Skip to main content

"Poisonous" does not mean deadly. Some manifestations of toxicity are subtle. The dose, as always, determines if a plant is safe source of nutrients or a toxic hazard.

Frequently (and not so frequently) Asked Questions

Simple keyword search (one or two words only)


BRIEF: Could I have some more information on Tartago tea?

Recently I encountered a problem with a patient that arrived to ER with acute renal failure, hepatic failure, and possible bone marrow toxicity after ingesting "tartago tea". I have been doing some research, but the only information I found were several other names for this plant. Apparently the leave is commonly used for nausea, and stomach upset, when boiled. Scientific name: Jatropha curcas. Physic nut. Dessert potato and purging nut.

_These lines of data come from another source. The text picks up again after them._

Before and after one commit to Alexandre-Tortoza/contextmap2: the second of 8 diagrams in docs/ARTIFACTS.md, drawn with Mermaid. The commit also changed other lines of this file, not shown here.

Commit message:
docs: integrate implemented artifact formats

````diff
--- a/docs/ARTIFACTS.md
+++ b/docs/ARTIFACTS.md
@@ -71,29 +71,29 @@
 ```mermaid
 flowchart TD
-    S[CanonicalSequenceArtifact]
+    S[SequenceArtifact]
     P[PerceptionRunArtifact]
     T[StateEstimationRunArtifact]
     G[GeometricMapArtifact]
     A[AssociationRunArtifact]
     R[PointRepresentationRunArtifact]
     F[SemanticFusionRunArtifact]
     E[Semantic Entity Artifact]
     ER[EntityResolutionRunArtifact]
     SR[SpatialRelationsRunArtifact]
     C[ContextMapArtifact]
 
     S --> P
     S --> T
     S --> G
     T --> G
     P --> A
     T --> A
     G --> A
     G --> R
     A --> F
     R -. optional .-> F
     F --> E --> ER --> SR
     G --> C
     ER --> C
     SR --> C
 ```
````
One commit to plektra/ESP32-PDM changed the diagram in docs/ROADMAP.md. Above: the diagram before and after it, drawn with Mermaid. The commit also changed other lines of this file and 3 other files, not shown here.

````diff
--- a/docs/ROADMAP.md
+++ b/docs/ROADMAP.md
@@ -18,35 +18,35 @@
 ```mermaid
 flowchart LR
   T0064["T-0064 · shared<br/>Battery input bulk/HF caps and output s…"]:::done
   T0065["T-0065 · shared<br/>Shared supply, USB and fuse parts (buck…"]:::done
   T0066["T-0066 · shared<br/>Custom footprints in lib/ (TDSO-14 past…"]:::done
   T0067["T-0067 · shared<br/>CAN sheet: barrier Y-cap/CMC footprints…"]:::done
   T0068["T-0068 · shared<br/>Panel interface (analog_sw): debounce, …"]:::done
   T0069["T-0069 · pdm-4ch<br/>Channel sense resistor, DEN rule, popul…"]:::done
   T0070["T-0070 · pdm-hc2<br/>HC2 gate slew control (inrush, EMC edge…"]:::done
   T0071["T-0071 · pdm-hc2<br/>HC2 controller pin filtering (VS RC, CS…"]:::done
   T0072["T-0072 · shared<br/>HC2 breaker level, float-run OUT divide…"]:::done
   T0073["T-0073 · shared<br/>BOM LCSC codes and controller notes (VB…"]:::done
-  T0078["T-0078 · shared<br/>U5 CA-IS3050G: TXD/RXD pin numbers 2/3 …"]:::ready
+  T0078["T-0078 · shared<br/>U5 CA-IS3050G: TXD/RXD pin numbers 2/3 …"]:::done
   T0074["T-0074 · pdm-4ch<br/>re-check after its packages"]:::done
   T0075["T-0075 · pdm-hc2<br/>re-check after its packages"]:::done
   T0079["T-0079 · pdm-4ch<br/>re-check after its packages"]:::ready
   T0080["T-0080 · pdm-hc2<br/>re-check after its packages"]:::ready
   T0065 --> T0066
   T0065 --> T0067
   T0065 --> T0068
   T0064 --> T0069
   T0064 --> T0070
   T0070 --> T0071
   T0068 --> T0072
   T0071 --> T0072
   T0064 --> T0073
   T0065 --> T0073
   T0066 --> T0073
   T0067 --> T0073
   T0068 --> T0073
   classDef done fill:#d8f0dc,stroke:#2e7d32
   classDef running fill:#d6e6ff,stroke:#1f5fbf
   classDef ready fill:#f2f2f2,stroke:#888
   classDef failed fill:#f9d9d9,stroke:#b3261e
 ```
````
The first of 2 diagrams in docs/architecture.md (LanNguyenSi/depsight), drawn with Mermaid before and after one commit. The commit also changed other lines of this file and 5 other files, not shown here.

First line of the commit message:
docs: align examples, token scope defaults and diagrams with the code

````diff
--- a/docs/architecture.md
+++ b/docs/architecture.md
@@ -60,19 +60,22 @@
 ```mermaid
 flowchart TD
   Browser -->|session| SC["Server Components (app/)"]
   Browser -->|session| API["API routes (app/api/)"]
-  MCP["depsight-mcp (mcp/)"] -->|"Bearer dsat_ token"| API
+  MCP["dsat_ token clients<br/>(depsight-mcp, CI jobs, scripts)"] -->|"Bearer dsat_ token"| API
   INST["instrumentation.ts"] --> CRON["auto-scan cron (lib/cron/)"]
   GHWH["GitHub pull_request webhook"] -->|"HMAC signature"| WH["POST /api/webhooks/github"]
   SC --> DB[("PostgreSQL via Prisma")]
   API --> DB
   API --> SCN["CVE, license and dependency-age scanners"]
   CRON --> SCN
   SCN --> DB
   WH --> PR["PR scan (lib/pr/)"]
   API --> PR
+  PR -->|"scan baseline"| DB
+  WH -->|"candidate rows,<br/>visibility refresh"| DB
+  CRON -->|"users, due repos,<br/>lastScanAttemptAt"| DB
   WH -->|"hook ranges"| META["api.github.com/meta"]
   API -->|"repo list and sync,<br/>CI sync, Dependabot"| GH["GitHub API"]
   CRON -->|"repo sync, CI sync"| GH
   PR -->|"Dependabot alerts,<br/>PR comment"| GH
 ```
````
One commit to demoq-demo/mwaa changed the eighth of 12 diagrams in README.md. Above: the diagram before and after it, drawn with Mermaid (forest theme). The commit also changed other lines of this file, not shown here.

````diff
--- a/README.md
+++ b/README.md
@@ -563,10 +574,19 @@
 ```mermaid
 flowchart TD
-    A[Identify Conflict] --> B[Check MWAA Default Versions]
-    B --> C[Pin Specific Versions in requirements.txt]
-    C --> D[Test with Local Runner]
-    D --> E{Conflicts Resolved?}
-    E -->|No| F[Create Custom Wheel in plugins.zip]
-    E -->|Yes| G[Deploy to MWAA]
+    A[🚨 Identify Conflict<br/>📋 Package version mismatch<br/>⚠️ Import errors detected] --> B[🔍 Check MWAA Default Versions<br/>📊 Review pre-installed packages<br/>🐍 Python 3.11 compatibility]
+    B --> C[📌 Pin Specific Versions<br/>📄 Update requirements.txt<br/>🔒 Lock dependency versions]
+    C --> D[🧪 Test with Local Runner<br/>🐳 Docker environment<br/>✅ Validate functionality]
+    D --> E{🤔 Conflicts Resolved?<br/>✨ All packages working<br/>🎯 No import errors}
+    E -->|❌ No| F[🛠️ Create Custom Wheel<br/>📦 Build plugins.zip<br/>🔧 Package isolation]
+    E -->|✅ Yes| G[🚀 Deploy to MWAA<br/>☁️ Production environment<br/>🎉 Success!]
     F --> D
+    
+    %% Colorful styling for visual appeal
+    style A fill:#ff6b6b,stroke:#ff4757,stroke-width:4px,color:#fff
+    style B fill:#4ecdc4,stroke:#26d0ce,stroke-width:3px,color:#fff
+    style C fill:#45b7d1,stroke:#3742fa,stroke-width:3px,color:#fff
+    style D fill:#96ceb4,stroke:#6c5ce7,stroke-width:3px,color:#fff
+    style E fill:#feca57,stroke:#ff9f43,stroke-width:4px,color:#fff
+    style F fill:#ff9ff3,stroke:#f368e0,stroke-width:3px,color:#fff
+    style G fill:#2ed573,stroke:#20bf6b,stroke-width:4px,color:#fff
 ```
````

This plant is used as an ornamental back home in california, but not too much because it is so poisonous. This plants contains several classes of poisons throughout the plants (leaves, nuts, etc.), including a toxic protein, a resin that causes rashes, an oil that causes vomiting, and a glycoside of unknown (at least unknown to me!) function. You are no doubt aware that many medicinal teas used in the caribbean region contain hepatotoxic pyrollizidine alkaloids and that liver damage and failure are too often associated with traditional medicines on several of those islands. The physic nut (called Barbados nut in california, I think), is toxic enough, but that "tartago tea" you mentioned may have had some other plants in it as well.